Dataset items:
· · ·

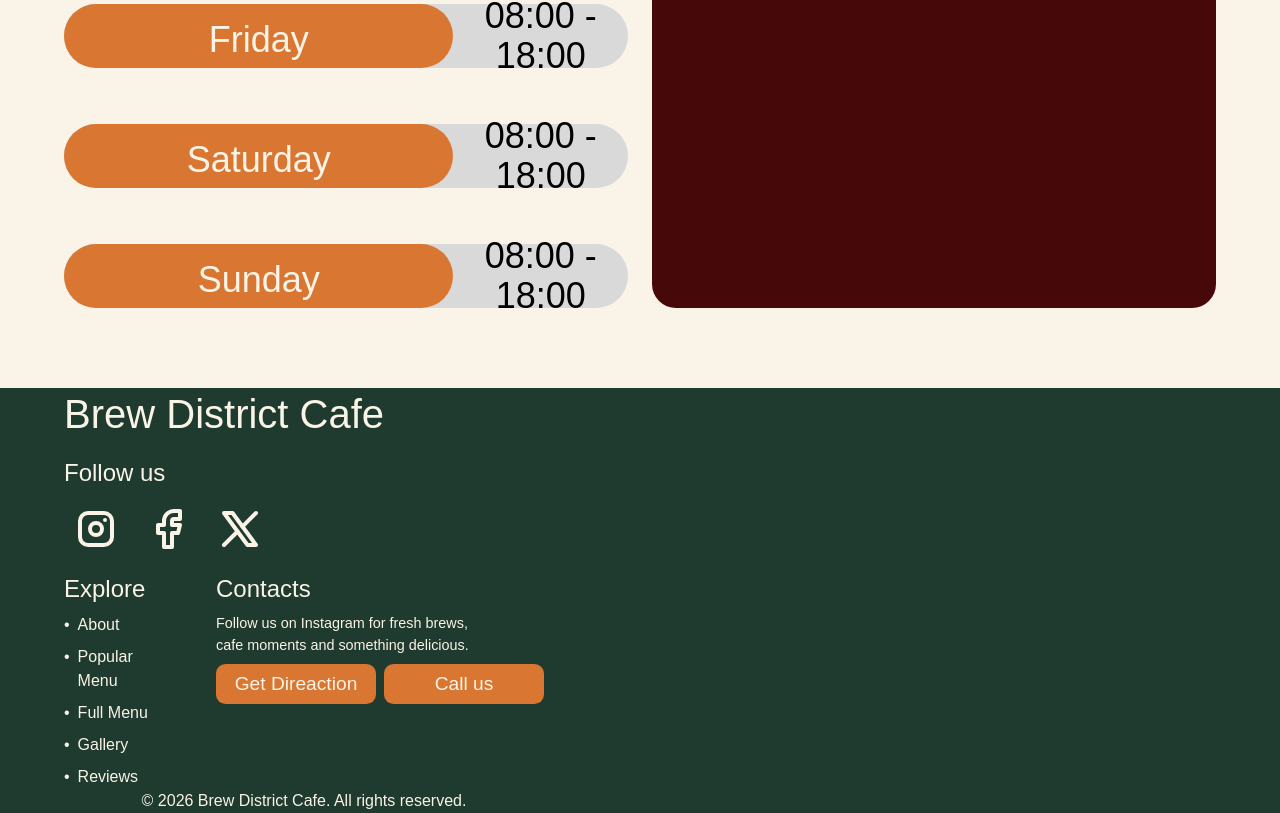
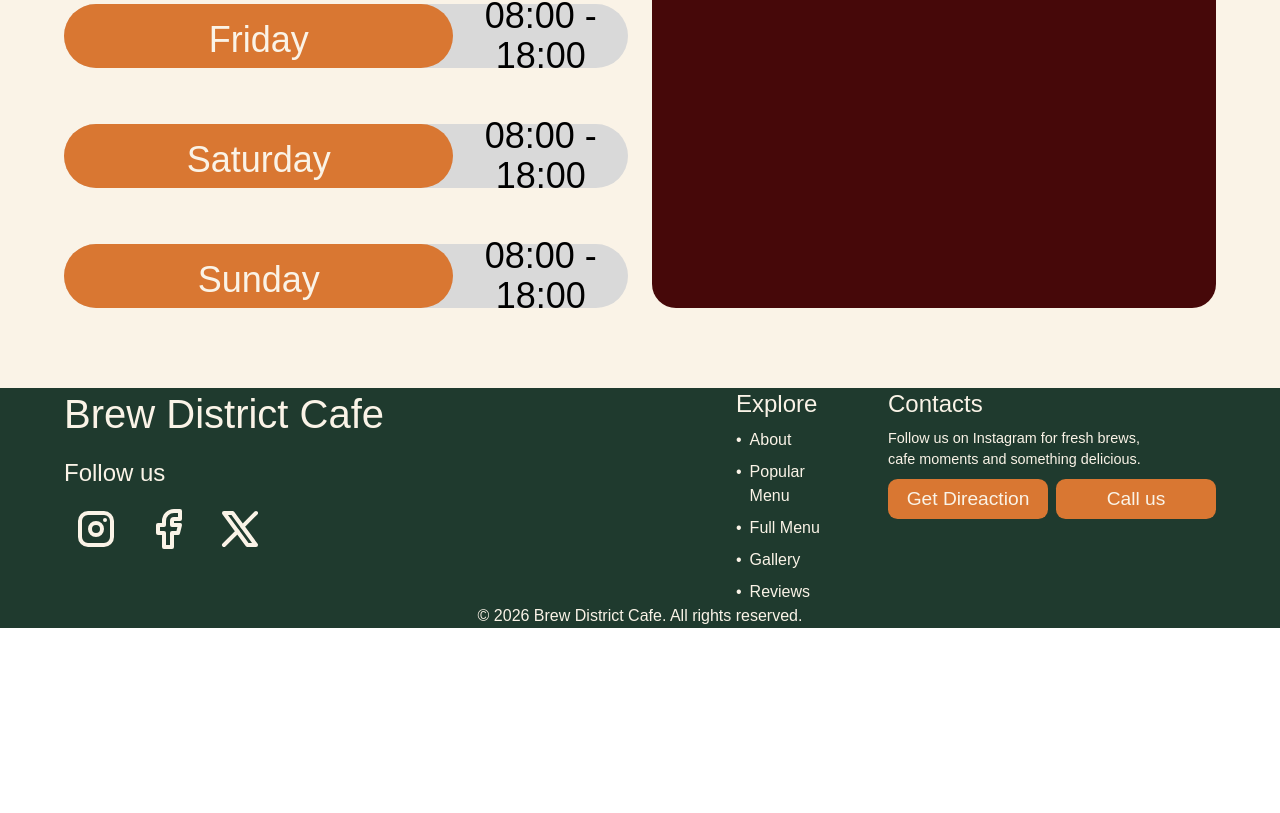
Before and after one commit to unknowdeepanshu/cafe-and-restaurant, a React (Vite) app in the folder Brew District Cafe/: page / in a window 1280 px wide. Shown: the part 7181-7994 px from the top of the page. After the commit the page ends 7809 px from the top, so only its background shows below. Built offline with nearby package versions, Linux system fonts and the light colour scheme; a web font is replaced by a local one.

Commit message:
fix:footer position

```diff
--- a/Brew District Cafe/src/components/Footer/Footer.tsx
+++ b/Brew District Cafe/src/components/Footer/Footer.tsx
@@ -46,9 +46,9 @@ function Footer() {
       >
         <motion.div
           variants={itemVariants}
-          className="mx-16 flex h-full flex-col justify-around"
+          className="mx-16 flex h-full w-full flex-col justify-around"
         >
-          <div className="md:flex-rows my-10 flex min-h-9/12 flex-col justify-between gap-5 md:my-0 md:gap-5">
+          <div className="my-10 flex min-h-9/12 flex-col justify-between gap-5 md:my-0 md:flex-row md:gap-5">
             <div className="text-CreamBackgournd flex flex-col gap-4">
               <h2 className="text-2xl lg:text-[2.5rem]">Brew District Cafe</h2>
               <p className="text-[1rem] lg:text-2xl">Follow us</p>
```
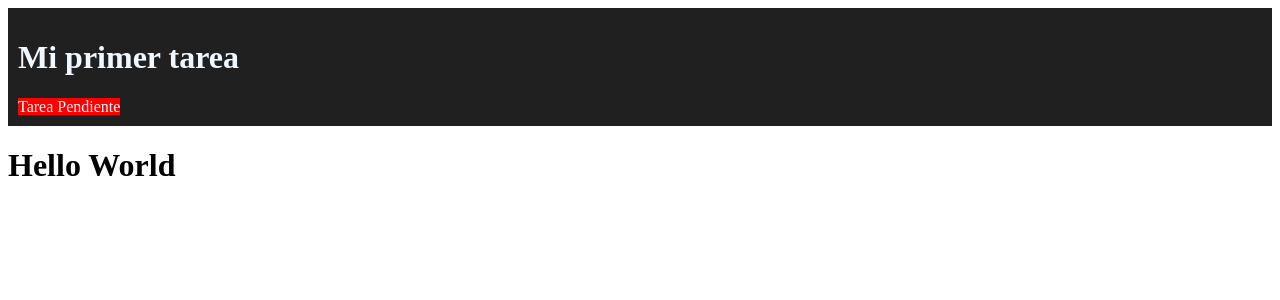
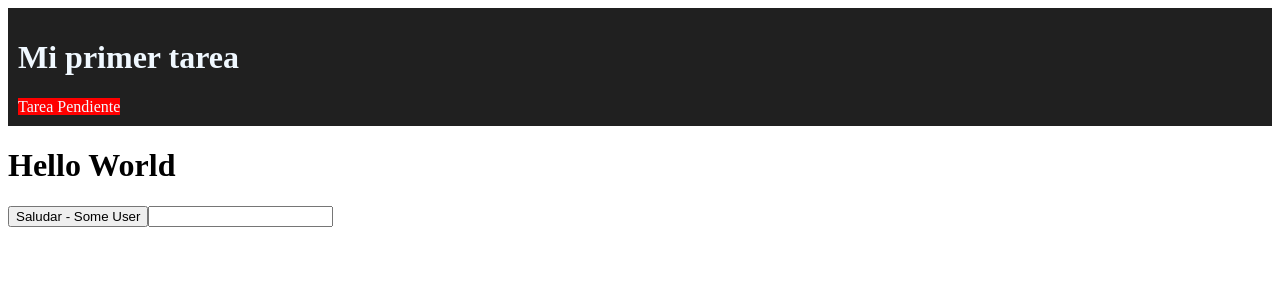
Before and after one commit to SoyQuillo/reactjs, a React (Create React App) app: page / in a window 1280 px wide. Shown: the top 300 px of the page. Built offline with nearby package versions, Linux system fonts and the light colour scheme.

Commit message:
on click

```diff
--- a/src/Button.js
+++ b/src/Button.js
@@ -2,7 +2,7 @@ import PropTypes from 'prop-types'
 
 export function Button({text, name = "Some User"}){
     console.log(text, name)
-    return <button>
+    return <button onClick={function(){console.log('Hola mundo')}}>
         {text} -  { name }
     </button>
 }
--- a/src/index.js
+++ b/src/index.js
@@ -5,15 +5,24 @@ import Product, { Navbar } from "./Product";
 import { Button } from './Button'
 import { TaskCard } from './Task'
 import { Saludar } from "./Saludar";
+import { func } from "prop-types";
 
 //<> {} []
 
 const root = ReactDOM.createRoot(document.getElementById("root"));
 
+const handleChange = (e) => {
+  console.log(e.target.value)
+}
+
 root.render(
   <>
-<TaskCard ready= {false} />
+<TaskCard ready= {false}  />
 <Saludar/>
+<Button text="Saludar"/>
+
+  <input onChange={handleChange}></input>
+
   </>
 
 
```
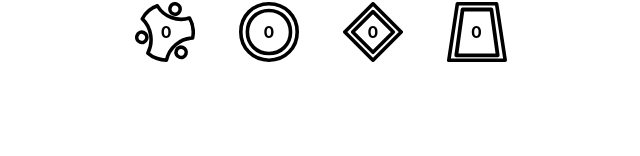
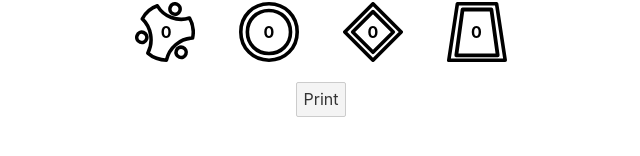
Before and after one commit to bzm3r/npch, a SvelteKit app: page / in a window 1280 px wide. Shown: the part 292-448 px from the top of the page, without its empty margins (319-959 px from the left). Built offline with nearby package versions, Linux system fonts and the light colour scheme.

Commit message:
Print button is almost working...

```diff
--- a/package.json
+++ b/package.json
@@ -22,6 +22,7 @@
 	},
 	"type": "module",
 	"dependencies": {
-		"d3-dsv": "^3.0.1"
+		"d3-dsv": "^3.0.1",
+		"pdf-lib": "^1.17.1"
 	}
 }
--- a/src/routes/+page.svelte
+++ b/src/routes/+page.svelte
@@ -1,7 +1,9 @@
 <script>
+	import './styles.css';
+
 	import CharacterSummary from './CharacterSummary.svelte';
 	import CharacterSelect from './CharacterSelect.svelte';
-	import './styles.css';
+	import PrintButton from './PrintButton.svelte';
 
 	let race = '';
 	let class1 = '';
@@ -25,6 +27,10 @@
 
 	<div class="character_summary">
 		<CharacterSummary {race} {class1} {class2} {class3} />
+	</div>
+
+	<div class="print_button">
+		<PrintButton {race} {class1} {class2} {class3} />
 	</div>
 </div>
 
--- /dev/null
+++ b/src/routes/PrintButton.svelte
@@ -0,0 +1,62 @@
+<script>
+	export let race;
+	export let class1;
+	export let class2;
+	export let class3;
+
+	import { PDFDocument } from 'pdf-lib';
+
+	async function load_pdf(description) {
+		const res = await fetch('/' + description + '.pdf');
+		let pdf_buffer = await res.arrayBuffer();
+		let pdf = await PDFDocument.load(pdf_buffer);
+		return pdf;
+	}
+
+	async function handleClick() {
+		//alert('printing: ' + race + ' ' + class1 + ' ' + class2 + ' ' + class3);
+
+		// Create a new PDFDocument
+		const result_pdf = await PDFDocument.create();
+
+		let pdfs = [];
+		pdfs.push(await load_pdf('Blank'));
+
+		if (race != '') {
+			pdfs.push(await load_pdf(race));
+		}
+
+		if (class1 != '') {
+			pdfs.push(await load_pdf(class1));
+		}
+
+		if (class2 != '') {
+			pdfs.push(await load_pdf(class2));
+		}
+
+		if (class3 != '') {
+			pdfs.push(await load_pdf(class3));
+		}
+
+		for (const pdf of pdfs) {
+			console.log(pdf);
+			await result_pdf.copyPages(pdf, pdf.getPageIndices());
+		}
+
+		// Serialize the PDFDocument to bytes (a Uint8Array)
+		const pdf_bytes = await result_pdf.save();
+		save_pdf(pdf_bytes);
+	}
+
+	function save_pdf(pdf_bytes) {
+		var blob = new Blob([pdf_bytes], { type: 'application/pdf' });
+		const url = URL.createObjectURL(blob);
+		const link = document.createElement('a');
+		link.download = 'file.md';
+		link.href = url;
+		link.click();
+		URL.revokeObjectURL(url);
+	}
+</script>
+
+<button on:click={handleClick}> Print </button>
```
Also changed, not shown: 2 other files (tests, documents, lock files or other folders).
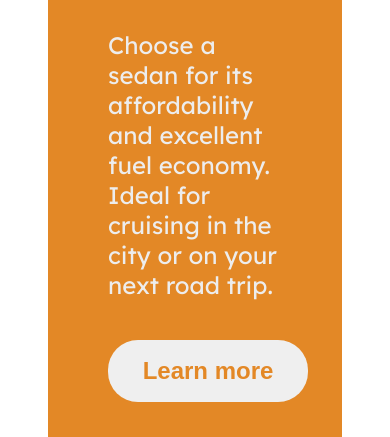
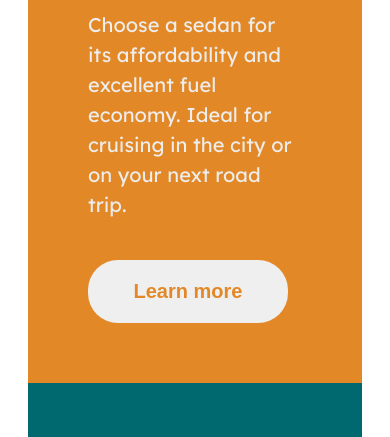
Before and after one commit to Anile7/3-column-preview-card, a plain HTML site: page index.html in a window 390 px wide. Shown: the part 276-713 px from the top of the page. Drawn offline with Linux system fonts and the light colour scheme; a web font is replaced by a local one.

Commit message:
Update style.css

```diff
--- a/style.css
+++ b/style.css
@@ -11,7 +11,7 @@ body {
   max-width: 550px;
   border-radius: 10px;
   overflow: hidden;
-  margin: 40px;
+  margin: 20px;
 }
 
 .card-1, .card-2, .card-3 {
@@ -101,14 +101,14 @@ button:hover {
 
   .card-info {
     margin-bottom: 40px;
-    font-size: 24px;
+    font-size: 20px;
     line-height: 30px;
   }
 
   .learn-more-1, .learn-more-2, .learn-more-3 {
-    font-size: 24px;
+    font-size: 20px;
     width: 200px;
     border-radius: 30px;
-    padding: 15px;
+    padding: 18px;
   }
 }
```
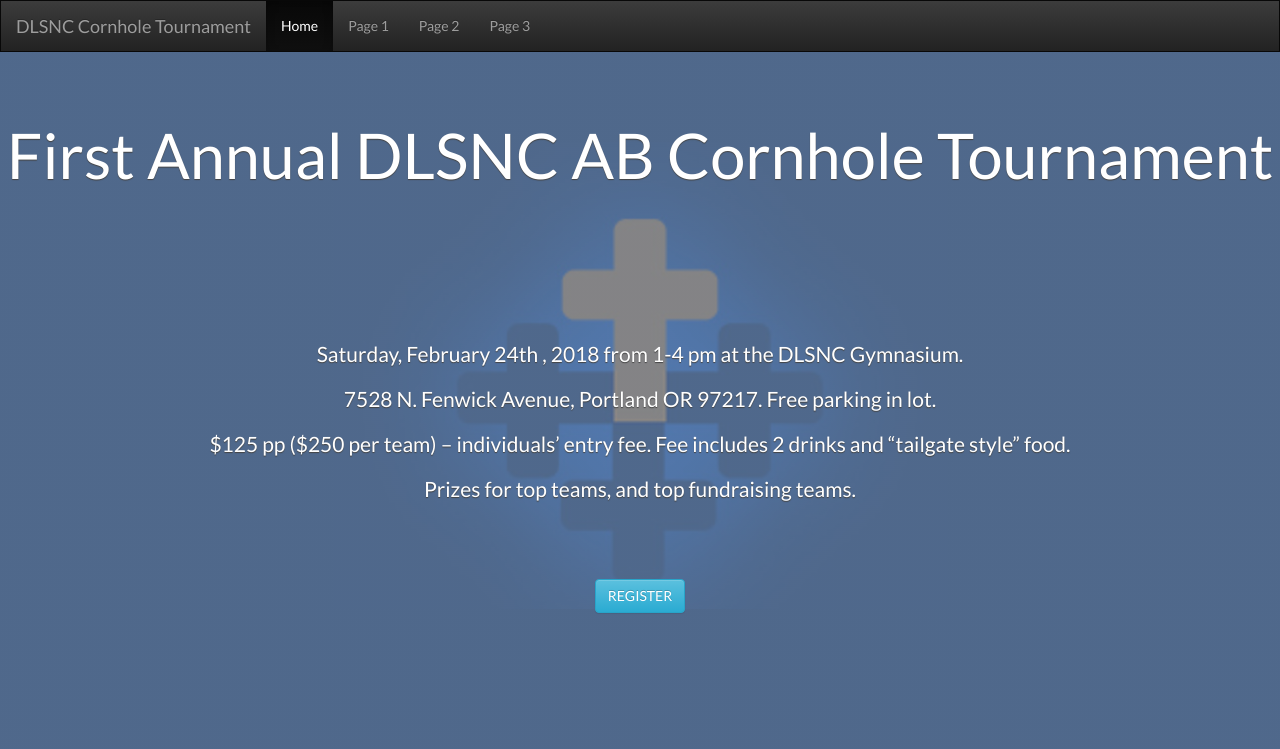
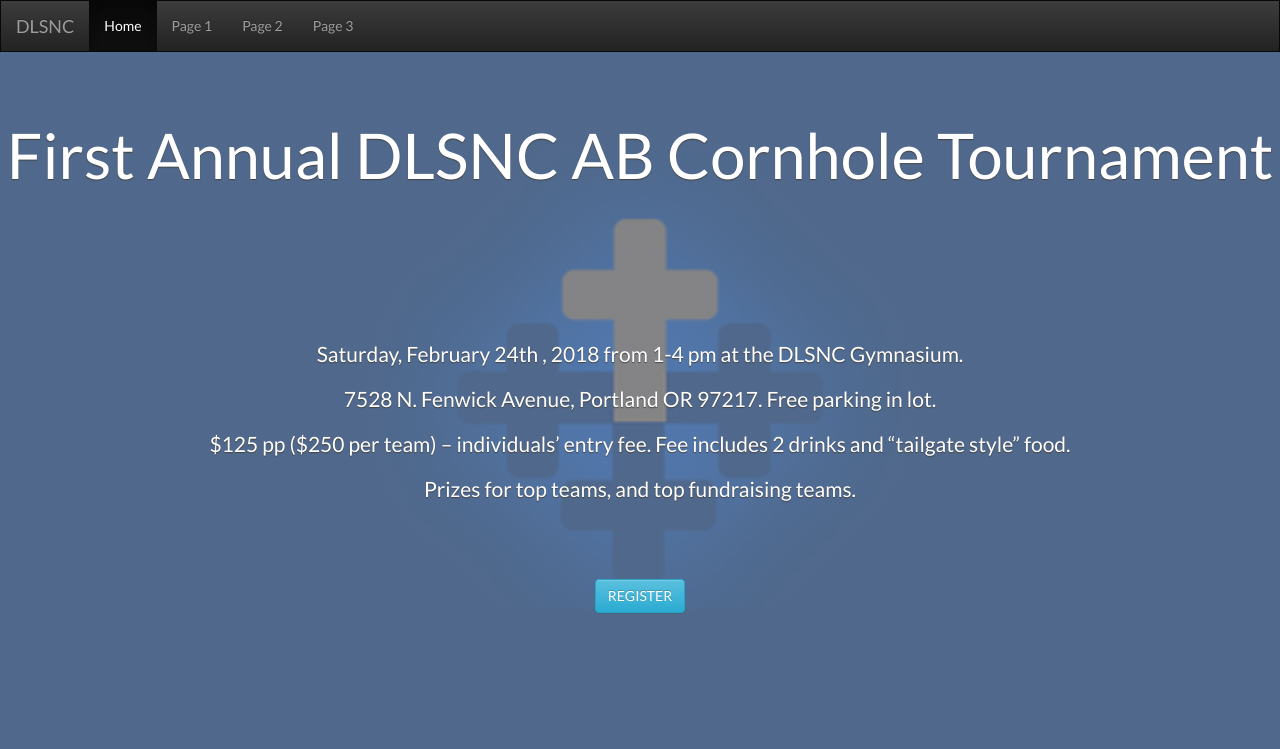
Before and after one commit to mike-jolliffe/DeLaSalle, a Django app: page / in a window 1280 px wide. Shown: the top 749 px of the page. Run offline with Django 3.2, Linux system fonts and the light colour scheme; some libraries are stand-ins or nearby versions.

Commit message:
add tab icon

```diff
--- a/pages/templates/pages/home.html
+++ b/pages/templates/pages/home.html
@@ -6,7 +6,7 @@
     <nav class="navbar navbar-inverse">
         <div class="container-fluid">
             <div class="navbar-header">
-                <a class="navbar-brand" href="#">DLSNC Cornhole Tournament</a>
+                <a class="navbar-brand" href="http://www.delasallenorth.org/">DLSNC</a>
             </div>
             <ul class="nav navbar-nav">
                 <li class="active"><a href="#">Home</a></li>
--- a/templates/base.html
+++ b/templates/base.html
@@ -3,6 +3,7 @@
 <html lang="en">
 <head>
     <meta charset="UTF-8">
+    <link rel="icon" href="{% static 'pages/img/tab_icon.png' %}">
     <title>DLSNC Cornhole Tournament</title>
     <link href='//fonts.googleapis.com/css?family=Lato&subset=latin,latin-ext' rel='stylesheet' type='text/css'>
     <!-- Latest compiled and minified CSS -->
```
Also changed, not shown: pages/static/pages/img/tab_icon.png (added).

· · ·

**Instructions to follow:**
Only an exact, picture-free copy of the entries counts as the answer.

**The answer:**
Before and after one commit to unknowdeepanshu/cafe-and-restaurant, a React (Vite) app in the folder Brew District Cafe/: page / in a window 1280 px wide. Shown: the part 7181-7994 px from the top of the page. After the commit the page ends 7809 px from the top, so only its background shows below. Built offline with nearby package versions, Linux system fonts and the light colour scheme; a web font is replaced by a local one.

Commit message:
fix:footer position

```diff
--- a/Brew District Cafe/src/components/Footer/Footer.tsx
+++ b/Brew District Cafe/src/components/Footer/Footer.tsx
@@ -46,9 +46,9 @@ function Footer() {
       >
         <motion.div
           variants={itemVariants}
-          className="mx-16 flex h-full flex-col justify-around"
+          className="mx-16 flex h-full w-full flex-col justify-around"
         >
-          <div className="md:flex-rows my-10 flex min-h-9/12 flex-col justify-between gap-5 md:my-0 md:gap-5">
+          <div className="my-10 flex min-h-9/12 flex-col justify-between gap-5 md:my-0 md:flex-row md:gap-5">
             <div className="text-CreamBackgournd flex flex-col gap-4">
               <h2 className="text-2xl lg:text-[2.5rem]">Brew District Cafe</h2>
               <p className="text-[1rem] lg:text-2xl">Follow us</p>
```
Before and after one commit to SoyQuillo/reactjs, a React (Create React App) app: page / in a window 1280 px wide. Shown: the top 300 px of the page. Built offline with nearby package versions, Linux system fonts and the light colour scheme.

Commit message:
on click

```diff
--- a/src/Button.js
+++ b/src/Button.js
@@ -2,7 +2,7 @@ import PropTypes from 'prop-types'
 
 export function Button({text, name = "Some User"}){
     console.log(text, name)
-    return <button>
+    return <button onClick={function(){console.log('Hola mundo')}}>
         {text} -  { name }
     </button>
 }
--- a/src/index.js
+++ b/src/index.js
@@ -5,15 +5,24 @@ import Product, { Navbar } from "./Product";
 import { Button } from './Button'
 import { TaskCard } from './Task'
 import { Saludar } from "./Saludar";
+import { func } from "prop-types";
 
 //<> {} []
 
 const root = ReactDOM.createRoot(document.getElementById("root"));
 
+const handleChange = (e) => {
+  console.log(e.target.value)
+}
+
 root.render(
   <>
-<TaskCard ready= {false} />
+<TaskCard ready= {false}  />
 <Saludar/>
+<Button text="Saludar"/>
+
+  <input onChange={handleChange}></input>
+
   </>
 
 
```
Before and after one commit to bzm3r/npch, a SvelteKit app: page / in a window 1280 px wide. Shown: the part 292-448 px from the top of the page, without its empty margins (319-959 px from the left). Built offline with nearby package versions, Linux system fonts and the light colour scheme.

Commit message:
Print button is almost working...

```diff
--- a/package.json
+++ b/package.json
@@ -22,6 +22,7 @@
 	},
 	"type": "module",
 	"dependencies": {
-		"d3-dsv": "^3.0.1"
+		"d3-dsv": "^3.0.1",
+		"pdf-lib": "^1.17.1"
 	}
 }
--- a/src/routes/+page.svelte
+++ b/src/routes/+page.svelte
@@ -1,7 +1,9 @@
 <script>
+	import './styles.css';
+
 	import CharacterSummary from './CharacterSummary.svelte';
 	import CharacterSelect from './CharacterSelect.svelte';
-	import './styles.css';
+	import PrintButton from './PrintButton.svelte';
 
 	let race = '';
 	let class1 = '';
@@ -25,6 +27,10 @@
 
 	<div class="character_summary">
 		<CharacterSummary {race} {class1} {class2} {class3} />
+	</div>
+
+	<div class="print_button">
+		<PrintButton {race} {class1} {class2} {class3} />
 	</div>
 </div>
 
--- /dev/null
+++ b/src/routes/PrintButton.svelte
@@ -0,0 +1,62 @@
+<script>
+	export let race;
+	export let class1;
+	export let class2;
+	export let class3;
+
+	import { PDFDocument } from 'pdf-lib';
+
+	async function load_pdf(description) {
+		const res = await fetch('/' + description + '.pdf');
+		let pdf_buffer = await res.arrayBuffer();
+		let pdf = await PDFDocument.load(pdf_buffer);
+		return pdf;
+	}
+
+	async function handleClick() {
+		//alert('printing: ' + race + ' ' + class1 + ' ' + class2 + ' ' + class3);
+
+		// Create a new PDFDocument
+		const result_pdf = await PDFDocument.create();
+
+		let pdfs = [];
+		pdfs.push(await load_pdf('Blank'));
+
+		if (race != '') {
+			pdfs.push(await load_pdf(race));
+		}
+
+		if (class1 != '') {
+			pdfs.push(await load_pdf(class1));
+		}
+
+		if (class2 != '') {
+			pdfs.push(await load_pdf(class2));
+		}
+
+		if (class3 != '') {
+			pdfs.push(await load_pdf(class3));
+		}
+
+		for (const pdf of pdfs) {
+			console.log(pdf);
+			await result_pdf.copyPages(pdf, pdf.getPageIndices());
+		}
+
+		// Serialize the PDFDocument to bytes (a Uint8Array)
+		const pdf_bytes = await result_pdf.save();
+		save_pdf(pdf_bytes);
+	}
+
+	function save_pdf(pdf_bytes) {
+		var blob = new Blob([pdf_bytes], { type: 'application/pdf' });
+		const url = URL.createObjectURL(blob);
+		const link = document.createElement('a');
+		link.download = 'file.md';
+		link.href = url;
+		link.click();
+		URL.revokeObjectURL(url);
+	}
+</script>
+
+<button on:click={handleClick}> Print </button>
```
Also changed, not shown: 2 other files (tests, documents, lock files or other folders).
Before and after one commit to Anile7/3-column-preview-card, a plain HTML site: page index.html in a window 390 px wide. Shown: the part 276-713 px from the top of the page. Drawn offline with Linux system fonts and the light colour scheme; a web font is replaced by a local one.

Commit message:
Update style.css

```diff
--- a/style.css
+++ b/style.css
@@ -11,7 +11,7 @@ body {
   max-width: 550px;
   border-radius: 10px;
   overflow: hidden;
-  margin: 40px;
+  margin: 20px;
 }
 
 .card-1, .card-2, .card-3 {
@@ -101,14 +101,14 @@ button:hover {
 
   .card-info {
     margin-bottom: 40px;
-    font-size: 24px;
+    font-size: 20px;
     line-height: 30px;
   }
 
   .learn-more-1, .learn-more-2, .learn-more-3 {
-    font-size: 24px;
+    font-size: 20px;
     width: 200px;
     border-radius: 30px;
-    padding: 15px;
+    padding: 18px;
   }
 }
```
Before and after one commit to mike-jolliffe/DeLaSalle, a Django app: page / in a window 1280 px wide. Shown: the top 749 px of the page. Run offline with Django 3.2, Linux system fonts and the light colour scheme; some libraries are stand-ins or nearby versions.

Commit message:
add tab icon

```diff
--- a/pages/templates/pages/home.html
+++ b/pages/templates/pages/home.html
@@ -6,7 +6,7 @@
     <nav class="navbar navbar-inverse">
         <div class="container-fluid">
             <div class="navbar-header">
-                <a class="navbar-brand" href="#">DLSNC Cornhole Tournament</a>
+                <a class="navbar-brand" href="http://www.delasallenorth.org/">DLSNC</a>
             </div>
             <ul class="nav navbar-nav">
                 <li class="active"><a href="#">Home</a></li>
--- a/templates/base.html
+++ b/templates/base.html
@@ -3,6 +3,7 @@
 <html lang="en">
 <head>
     <meta charset="UTF-8">
+    <link rel="icon" href="{% static 'pages/img/tab_icon.png' %}">
     <title>DLSNC Cornhole Tournament</title>
     <link href='//fonts.googleapis.com/css?family=Lato&subset=latin,latin-ext' rel='stylesheet' type='text/css'>
     <!-- Latest compiled and minified CSS -->
```
Also changed, not shown: pages/static/pages/img/tab_icon.png (added).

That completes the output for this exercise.